Do you have a building that you’re interested in preserving? Here’s where to start:
While they can be cost-effective in their own right, historic preservation projects also have a different kind of economic return – one that accrues not to the property owner, but to the larger community.
Preservation projects often mean more labor and fewer materials – a balance that may matter little to the developer, but a lot to the community. When a building already exists, you’re paying less for goods to be shipped in from elsewhere and more for local labor. “Twenty percent more labor equals more local jobs and more household income in the local community. On a $1 million project, that could mean 3 to 3.5 more jobs locally,” says Donovan Rypkema, principal at economic development consulting firm PlaceEconomics (Washington, DC).
“You’re also restoring a part of the community fabric, and that makes the whole neighborhood a better place to live,” says Dan Gilpin of Straub Construction (Shawnee, KS).
A vacant old school, for example, can be unsightly and attract squatters. If it’s converted to housing, not only have you improved the building’s market and tax value, you’ve eliminated an eyesore and made the neighborhood safer. In some cases, a preservation project can create added tax structure for the city and/or county.
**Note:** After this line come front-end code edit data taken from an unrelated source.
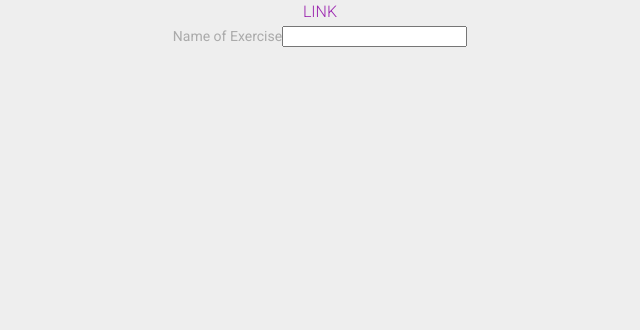
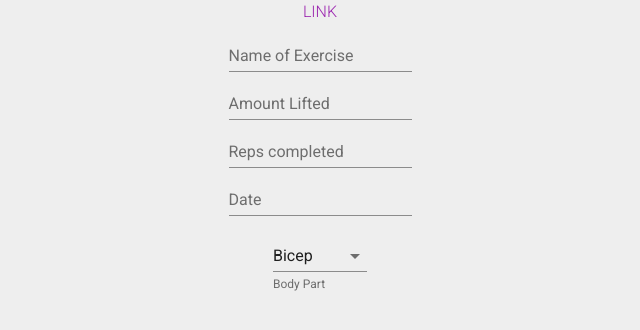
Before and after one commit to liftbook/liftbook-fe, a React (Create React App) app: page /add in a window 1280 px wide. Shown: the top 330 px of the page, without its empty margins (320-960 px from the left). Built offline with nearby package versions, Linux system fonts and the light colour scheme; what react-google-maps would draw is missing.

Commit message:
edit form

```diff
--- a/src/Add.js
+++ b/src/Add.js
@@ -1,13 +1,73 @@
 import React, { Component } from "react";
+
+import withStyles from "@material-ui/core/styles/withStyles";
+import FormControl from "@material-ui/core/FormControl";
+import InputLabel from "@material-ui/core/InputLabel";
+import Input from "@material-ui/core/Input";
+import CustomInput from "components/CustomInput/CustomInput.jsx";
+
+// @material-ui/icons
+import Clear from "@material-ui/icons/Clear";
+import Check from "@material-ui/icons/Check";
+// core components
+import customInputStyle from "assets/jss/material-dashboard-react/components/customInputStyle.jsx";
+
+// Material-Ui
+import { makeStyles } from "@material-ui/core/styles";
+import NativeSelect from "@material-ui/core/NativeSelect";
+import OutlinedInput from "@material-ui/core/OutlinedInput";
+import FilledInput from "@material-ui/core/FilledInput";
+
+import MenuItem from "@material-ui/core/MenuItem";
+import FormHelperText from "@material-ui/core/FormHelperText";
+
+import Select from "@material-ui/core/Select";
 
 export default class Add extends Component {
   render() {
     return (
       <form>
-        <div className="form-group">
-          <label>Name of Exercise</label>
-          <input type="text" className="form-control" />
-        </div>
+        <FormControl>
+          <InputLabel>Name of Exercise</InputLabel>
+          <Input />
+        </FormControl>
+
+        <br />
+
+        <FormControl>
+          <InputLabel>Amount Lifted</InputLabel>
+          <Input />
+        </FormControl>
+
+        <br />
+
+        <FormControl>
+          <InputLabel>Reps completed</InputLabel>
+          <Input />
+        </FormControl>
+
+        <br />
+
+        <FormControl>
+          <InputLabel>Date</InputLabel>
+          <Input />
+        </FormControl>
+
+        <br />
+        <br />
+
+        <FormControl>
+          <NativeSelect>
+            <option value="" disabled>
+              Body Part
+            </option>
+            <option>Bicep</option>
+            <option>Triceps </option>
+            <option>Back</option>
+            <option>Shoulder</option>
+          </NativeSelect>
+          <FormHelperText>Body Part</FormHelperText>
+        </FormControl>
       </form>
     );
   }
```
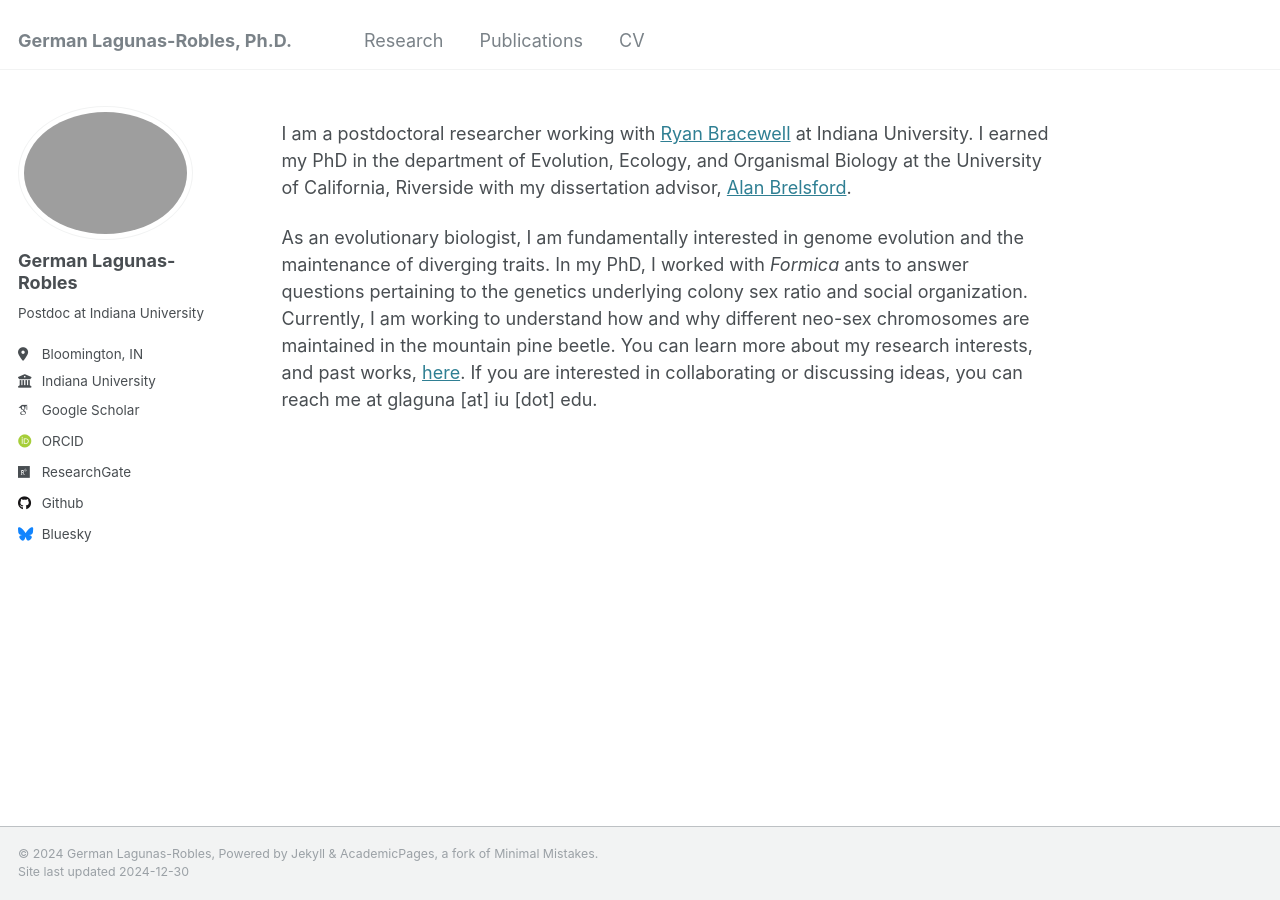
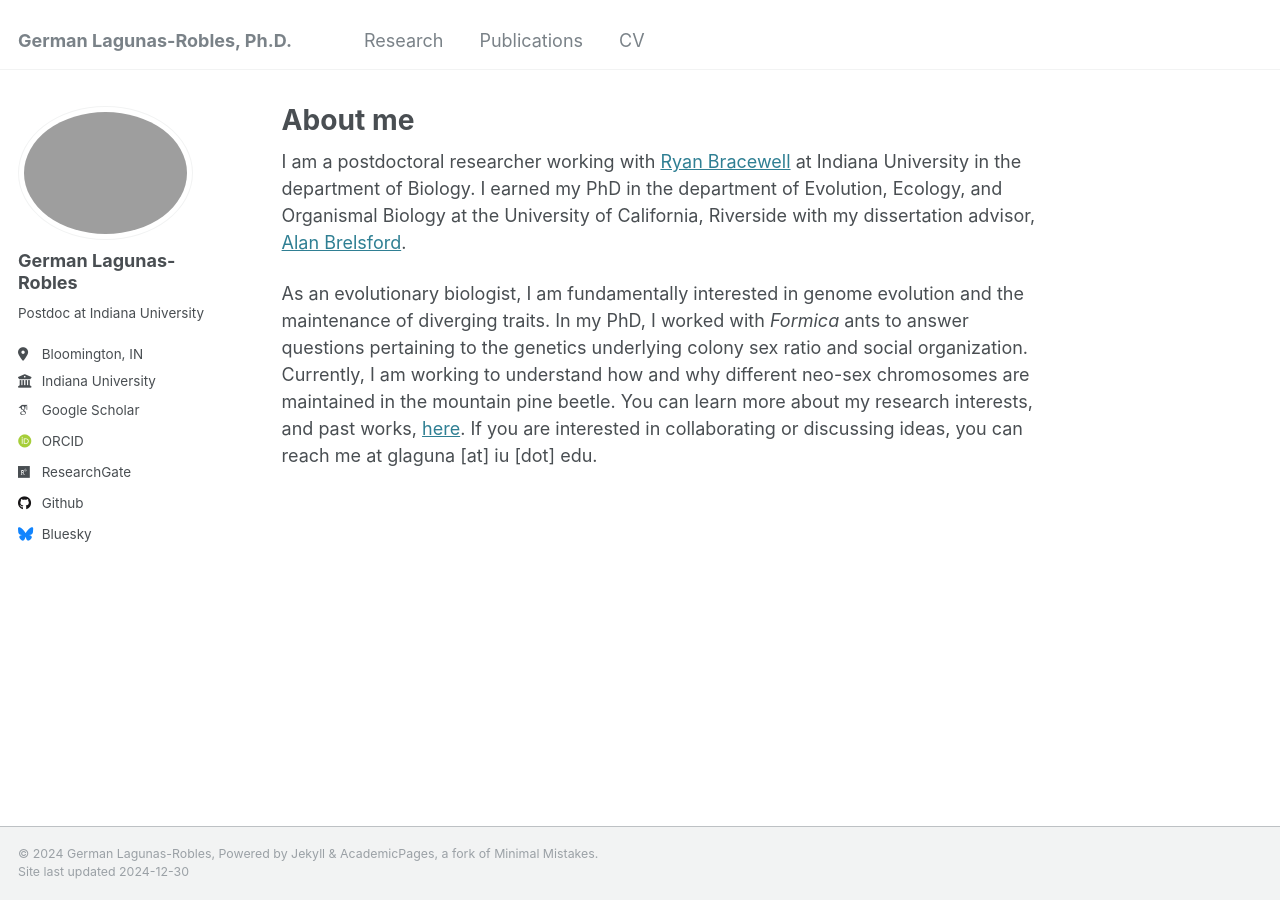
Before and after one commit to GLagunas-Robles/GLagunas-Robles.github.io, a Jekyll site: the page built from _pages/about.md, in a window 1280 px wide. Built offline with Jekyll 4.4.1, drawn with Linux system fonts in a browser that asks for light colours; some web fonts are replaced.

Commit message:
Update about.md

```diff
--- a/_pages/about.md
+++ b/_pages/about.md
@@ -1,11 +1,11 @@
 ---
 permalink: /
-title: ""
+title: "About me"
 author_profile: true
 redirect_from:
   - /about/
   - /about.html
 ---
-I am a postdoctoral researcher working with <a href="https://www.ryanbracewell.com/people.html" target="_blank" rel="noopener noreferrer">Ryan Bracewell</a> at Indiana University. I earned my PhD in the department of Evolution, Ecology, and Organismal Biology at the University of California, Riverside with my dissertation advisor, <a href="https://profiles.ucr.edu/app/home/profile/alanbe" target="_blank" rel="noopener noreferrer">Alan Brelsford</a>.
+I am a postdoctoral researcher working with <a href="https://www.ryanbracewell.com/people.html" target="_blank" rel="noopener noreferrer">Ryan Bracewell</a> at Indiana University in the department of Biology. I earned my PhD in the department of Evolution, Ecology, and Organismal Biology at the University of California, Riverside with my dissertation advisor, <a href="https://profiles.ucr.edu/app/home/profile/alanbe" target="_blank" rel="noopener noreferrer">Alan Brelsford</a>.
 
 As an evolutionary biologist, I am fundamentally interested in genome evolution and the maintenance of diverging traits. In my PhD, I worked with _Formica_ ants to answer questions pertaining to the genetics underlying colony sex ratio and social organization. Currently, I am working to understand how and why different neo-sex chromosomes are maintained in the mountain pine beetle. You can learn more about my research interests, and past works, <a href="https://glagunas-robles.github.io/research/" target="_blank" rel="noopener noreferrer">here</a>. If you are interested in collaborating or discussing ideas, you can reach me at glaguna [at] iu [dot] edu.
```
With a building that’s converted to housing, new tenants will be paying taxes, too.
High-profile projects may well have catalytic effects on the likelihood of additional investment within a community – from investors and homeowners alike. “We’ve seen that when you do a project like this, it gives the whole community a sense of wanting to better itself,” says Gilpin. “It puts desire back into the community, and everyone benefits.”